WHAT THE TASK REQUIRES -> For each line of the data that includes the word "margin", copy the line.

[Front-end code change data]
════════

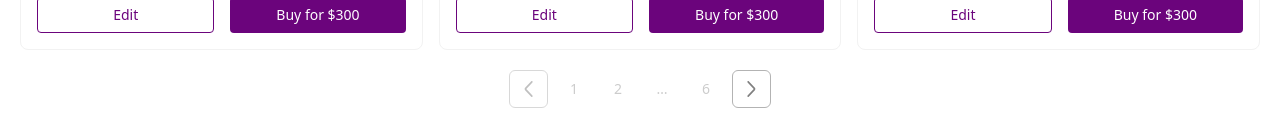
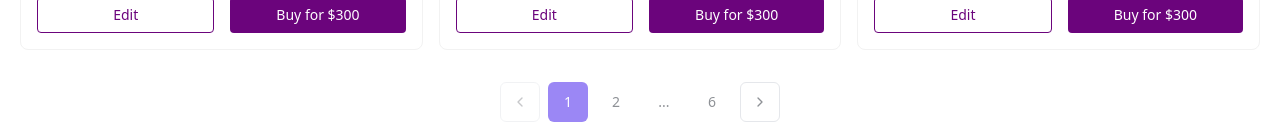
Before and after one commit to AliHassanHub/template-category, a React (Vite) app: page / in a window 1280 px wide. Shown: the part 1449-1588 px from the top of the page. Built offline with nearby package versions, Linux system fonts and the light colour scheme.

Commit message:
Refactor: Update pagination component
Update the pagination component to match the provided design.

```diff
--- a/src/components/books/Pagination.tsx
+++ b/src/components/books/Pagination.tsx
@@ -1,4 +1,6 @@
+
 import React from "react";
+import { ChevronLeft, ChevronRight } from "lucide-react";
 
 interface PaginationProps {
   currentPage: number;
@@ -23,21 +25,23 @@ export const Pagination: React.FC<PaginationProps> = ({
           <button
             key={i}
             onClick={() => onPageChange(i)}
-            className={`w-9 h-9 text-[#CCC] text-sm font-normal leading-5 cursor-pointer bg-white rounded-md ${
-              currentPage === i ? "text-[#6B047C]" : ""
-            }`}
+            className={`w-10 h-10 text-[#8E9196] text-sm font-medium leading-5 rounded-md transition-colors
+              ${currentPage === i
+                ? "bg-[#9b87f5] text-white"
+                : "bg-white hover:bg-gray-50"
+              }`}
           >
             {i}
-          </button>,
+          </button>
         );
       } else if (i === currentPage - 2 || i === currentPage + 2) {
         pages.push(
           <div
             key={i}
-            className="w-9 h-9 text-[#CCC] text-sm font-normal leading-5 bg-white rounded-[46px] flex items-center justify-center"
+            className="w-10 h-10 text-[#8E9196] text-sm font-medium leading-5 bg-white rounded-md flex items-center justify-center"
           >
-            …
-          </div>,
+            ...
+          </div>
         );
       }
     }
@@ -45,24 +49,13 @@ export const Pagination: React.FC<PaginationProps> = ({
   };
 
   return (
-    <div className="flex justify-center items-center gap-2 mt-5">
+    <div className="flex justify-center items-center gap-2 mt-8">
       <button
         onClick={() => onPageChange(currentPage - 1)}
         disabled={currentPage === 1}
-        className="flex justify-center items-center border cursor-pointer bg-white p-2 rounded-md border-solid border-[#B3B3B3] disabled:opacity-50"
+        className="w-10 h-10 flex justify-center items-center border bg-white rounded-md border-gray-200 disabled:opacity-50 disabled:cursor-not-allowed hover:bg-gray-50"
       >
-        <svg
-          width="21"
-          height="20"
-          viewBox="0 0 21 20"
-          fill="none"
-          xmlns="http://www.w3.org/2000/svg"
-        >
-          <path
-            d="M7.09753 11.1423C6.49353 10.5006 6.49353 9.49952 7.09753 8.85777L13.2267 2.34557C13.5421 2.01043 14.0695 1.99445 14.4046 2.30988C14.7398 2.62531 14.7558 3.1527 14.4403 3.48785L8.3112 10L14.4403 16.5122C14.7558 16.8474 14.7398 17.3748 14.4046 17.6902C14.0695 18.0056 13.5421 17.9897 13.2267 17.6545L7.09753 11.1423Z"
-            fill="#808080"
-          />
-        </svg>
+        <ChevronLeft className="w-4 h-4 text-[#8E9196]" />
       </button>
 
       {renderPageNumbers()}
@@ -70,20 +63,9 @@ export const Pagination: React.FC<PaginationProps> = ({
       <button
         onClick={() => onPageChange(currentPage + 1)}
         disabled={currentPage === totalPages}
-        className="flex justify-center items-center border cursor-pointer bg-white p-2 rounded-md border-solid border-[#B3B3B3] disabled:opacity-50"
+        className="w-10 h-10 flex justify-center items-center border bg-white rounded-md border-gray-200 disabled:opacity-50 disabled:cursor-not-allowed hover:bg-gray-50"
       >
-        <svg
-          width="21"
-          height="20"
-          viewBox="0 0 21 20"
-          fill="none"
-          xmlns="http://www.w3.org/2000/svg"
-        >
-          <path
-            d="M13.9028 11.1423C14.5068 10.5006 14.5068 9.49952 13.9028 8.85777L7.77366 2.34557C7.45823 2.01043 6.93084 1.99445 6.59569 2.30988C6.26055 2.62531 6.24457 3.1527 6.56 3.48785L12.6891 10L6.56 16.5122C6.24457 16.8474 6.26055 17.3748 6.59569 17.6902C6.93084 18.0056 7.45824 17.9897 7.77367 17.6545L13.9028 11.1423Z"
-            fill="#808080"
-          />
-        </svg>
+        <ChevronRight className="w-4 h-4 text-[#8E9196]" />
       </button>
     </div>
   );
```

════════

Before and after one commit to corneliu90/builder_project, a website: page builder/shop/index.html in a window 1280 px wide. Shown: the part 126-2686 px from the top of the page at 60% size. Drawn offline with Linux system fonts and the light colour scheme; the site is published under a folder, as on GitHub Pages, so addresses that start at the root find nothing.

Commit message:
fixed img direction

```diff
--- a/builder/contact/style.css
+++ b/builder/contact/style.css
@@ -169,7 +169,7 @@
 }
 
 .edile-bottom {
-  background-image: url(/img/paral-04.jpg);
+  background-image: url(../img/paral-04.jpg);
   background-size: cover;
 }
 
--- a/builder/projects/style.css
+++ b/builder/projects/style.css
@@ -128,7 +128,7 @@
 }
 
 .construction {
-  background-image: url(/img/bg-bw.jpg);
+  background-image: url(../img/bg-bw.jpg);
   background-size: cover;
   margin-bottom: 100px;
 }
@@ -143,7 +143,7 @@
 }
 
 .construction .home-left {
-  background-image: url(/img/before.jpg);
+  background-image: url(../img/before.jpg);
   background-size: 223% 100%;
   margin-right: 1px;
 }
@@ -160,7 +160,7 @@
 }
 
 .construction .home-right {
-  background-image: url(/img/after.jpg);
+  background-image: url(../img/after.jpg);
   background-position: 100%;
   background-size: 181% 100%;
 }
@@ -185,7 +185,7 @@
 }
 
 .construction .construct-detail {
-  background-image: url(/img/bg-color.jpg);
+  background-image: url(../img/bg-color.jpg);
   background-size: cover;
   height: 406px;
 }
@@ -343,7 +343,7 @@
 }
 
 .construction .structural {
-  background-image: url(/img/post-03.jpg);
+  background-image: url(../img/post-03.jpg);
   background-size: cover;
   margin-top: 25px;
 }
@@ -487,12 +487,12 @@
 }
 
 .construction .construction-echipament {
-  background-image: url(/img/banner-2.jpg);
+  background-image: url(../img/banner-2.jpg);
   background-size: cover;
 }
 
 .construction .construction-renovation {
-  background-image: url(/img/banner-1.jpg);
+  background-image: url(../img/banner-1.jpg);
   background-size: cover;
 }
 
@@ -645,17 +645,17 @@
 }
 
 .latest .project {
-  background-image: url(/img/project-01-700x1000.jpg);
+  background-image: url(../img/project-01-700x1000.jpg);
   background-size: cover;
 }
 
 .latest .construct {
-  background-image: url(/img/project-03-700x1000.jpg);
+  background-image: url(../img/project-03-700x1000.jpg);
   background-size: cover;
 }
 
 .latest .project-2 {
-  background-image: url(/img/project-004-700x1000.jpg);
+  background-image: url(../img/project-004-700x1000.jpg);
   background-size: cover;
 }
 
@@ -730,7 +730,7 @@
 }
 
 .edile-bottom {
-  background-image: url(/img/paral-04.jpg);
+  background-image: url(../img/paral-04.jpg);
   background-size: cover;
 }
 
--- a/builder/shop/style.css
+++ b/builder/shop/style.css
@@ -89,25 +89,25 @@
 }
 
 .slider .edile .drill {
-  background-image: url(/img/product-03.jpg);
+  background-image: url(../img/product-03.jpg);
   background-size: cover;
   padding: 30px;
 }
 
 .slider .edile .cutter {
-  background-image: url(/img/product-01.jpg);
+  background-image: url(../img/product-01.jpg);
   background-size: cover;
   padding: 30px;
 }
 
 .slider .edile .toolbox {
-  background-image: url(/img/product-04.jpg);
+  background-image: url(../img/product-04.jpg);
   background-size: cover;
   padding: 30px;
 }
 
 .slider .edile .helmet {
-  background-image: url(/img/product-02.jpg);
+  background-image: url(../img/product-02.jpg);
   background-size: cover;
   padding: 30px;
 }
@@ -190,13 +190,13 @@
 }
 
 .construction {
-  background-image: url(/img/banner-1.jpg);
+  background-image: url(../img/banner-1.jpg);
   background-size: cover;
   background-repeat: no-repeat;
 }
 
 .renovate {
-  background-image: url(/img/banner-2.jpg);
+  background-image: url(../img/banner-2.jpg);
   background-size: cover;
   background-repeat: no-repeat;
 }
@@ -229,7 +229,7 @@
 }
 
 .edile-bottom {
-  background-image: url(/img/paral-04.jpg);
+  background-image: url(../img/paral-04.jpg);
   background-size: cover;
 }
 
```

════════

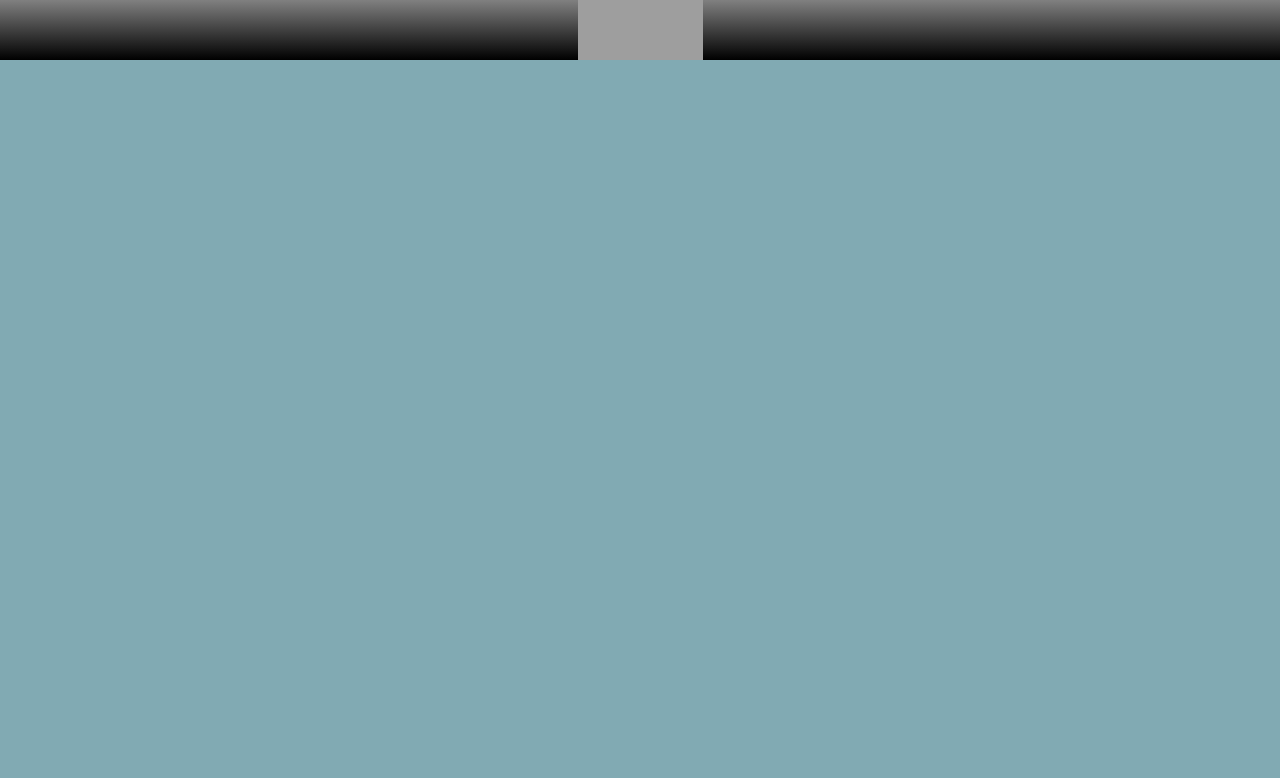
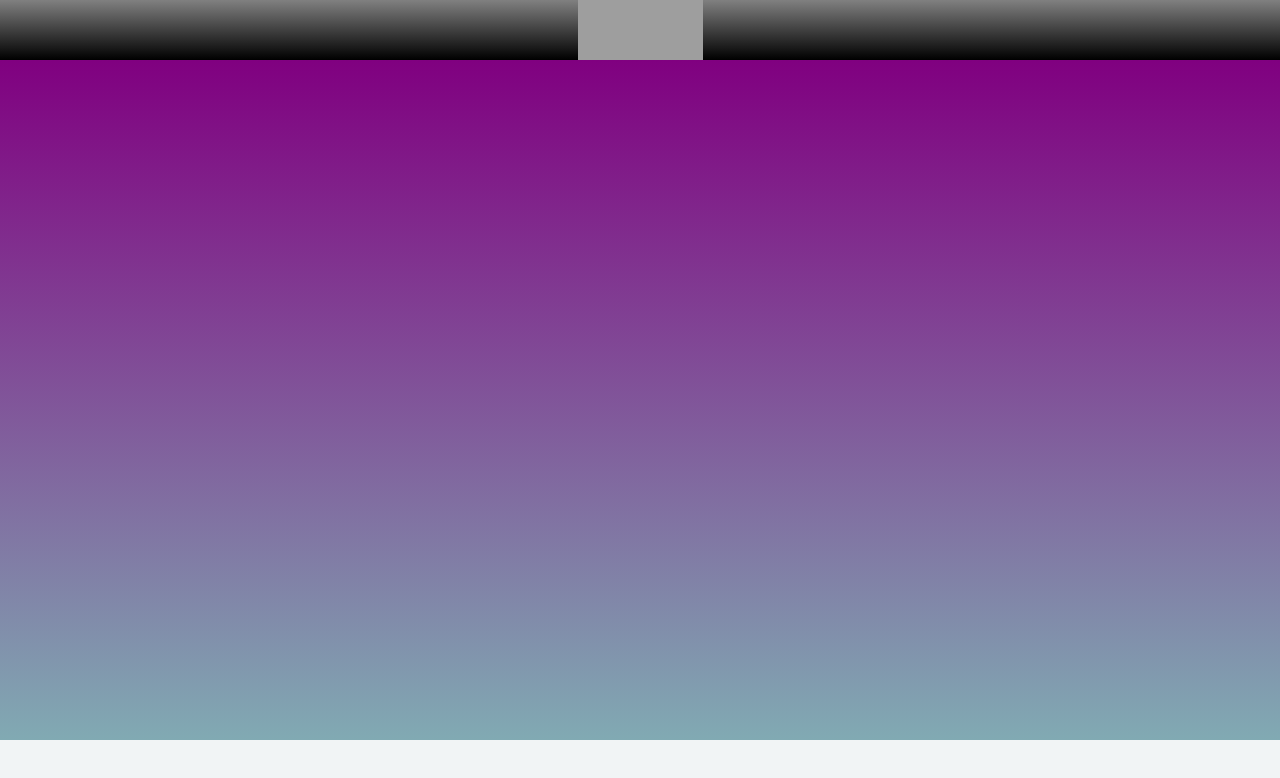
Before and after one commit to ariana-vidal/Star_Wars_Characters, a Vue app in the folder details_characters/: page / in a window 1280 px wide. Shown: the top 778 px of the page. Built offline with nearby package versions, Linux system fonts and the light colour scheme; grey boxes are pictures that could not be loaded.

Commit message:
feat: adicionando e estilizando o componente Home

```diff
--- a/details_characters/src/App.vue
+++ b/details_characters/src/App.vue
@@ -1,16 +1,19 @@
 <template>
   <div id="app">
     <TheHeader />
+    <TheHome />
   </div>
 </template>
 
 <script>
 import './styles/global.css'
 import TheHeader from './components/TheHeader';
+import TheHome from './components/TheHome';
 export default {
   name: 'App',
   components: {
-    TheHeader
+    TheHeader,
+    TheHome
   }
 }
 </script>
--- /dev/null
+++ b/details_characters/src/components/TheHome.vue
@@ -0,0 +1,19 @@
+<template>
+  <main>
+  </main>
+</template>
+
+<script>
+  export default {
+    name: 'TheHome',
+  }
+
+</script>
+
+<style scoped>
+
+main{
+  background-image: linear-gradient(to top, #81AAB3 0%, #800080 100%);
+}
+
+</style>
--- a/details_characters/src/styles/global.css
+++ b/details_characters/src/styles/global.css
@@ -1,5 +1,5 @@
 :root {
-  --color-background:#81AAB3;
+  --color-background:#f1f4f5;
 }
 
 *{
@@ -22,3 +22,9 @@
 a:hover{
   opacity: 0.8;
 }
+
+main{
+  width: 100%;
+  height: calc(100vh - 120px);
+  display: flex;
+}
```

════════

RESULT OF THIS EXERCISE ->
   margin-bottom: 100px;
   margin-right: 1px;
   margin-top: 25px;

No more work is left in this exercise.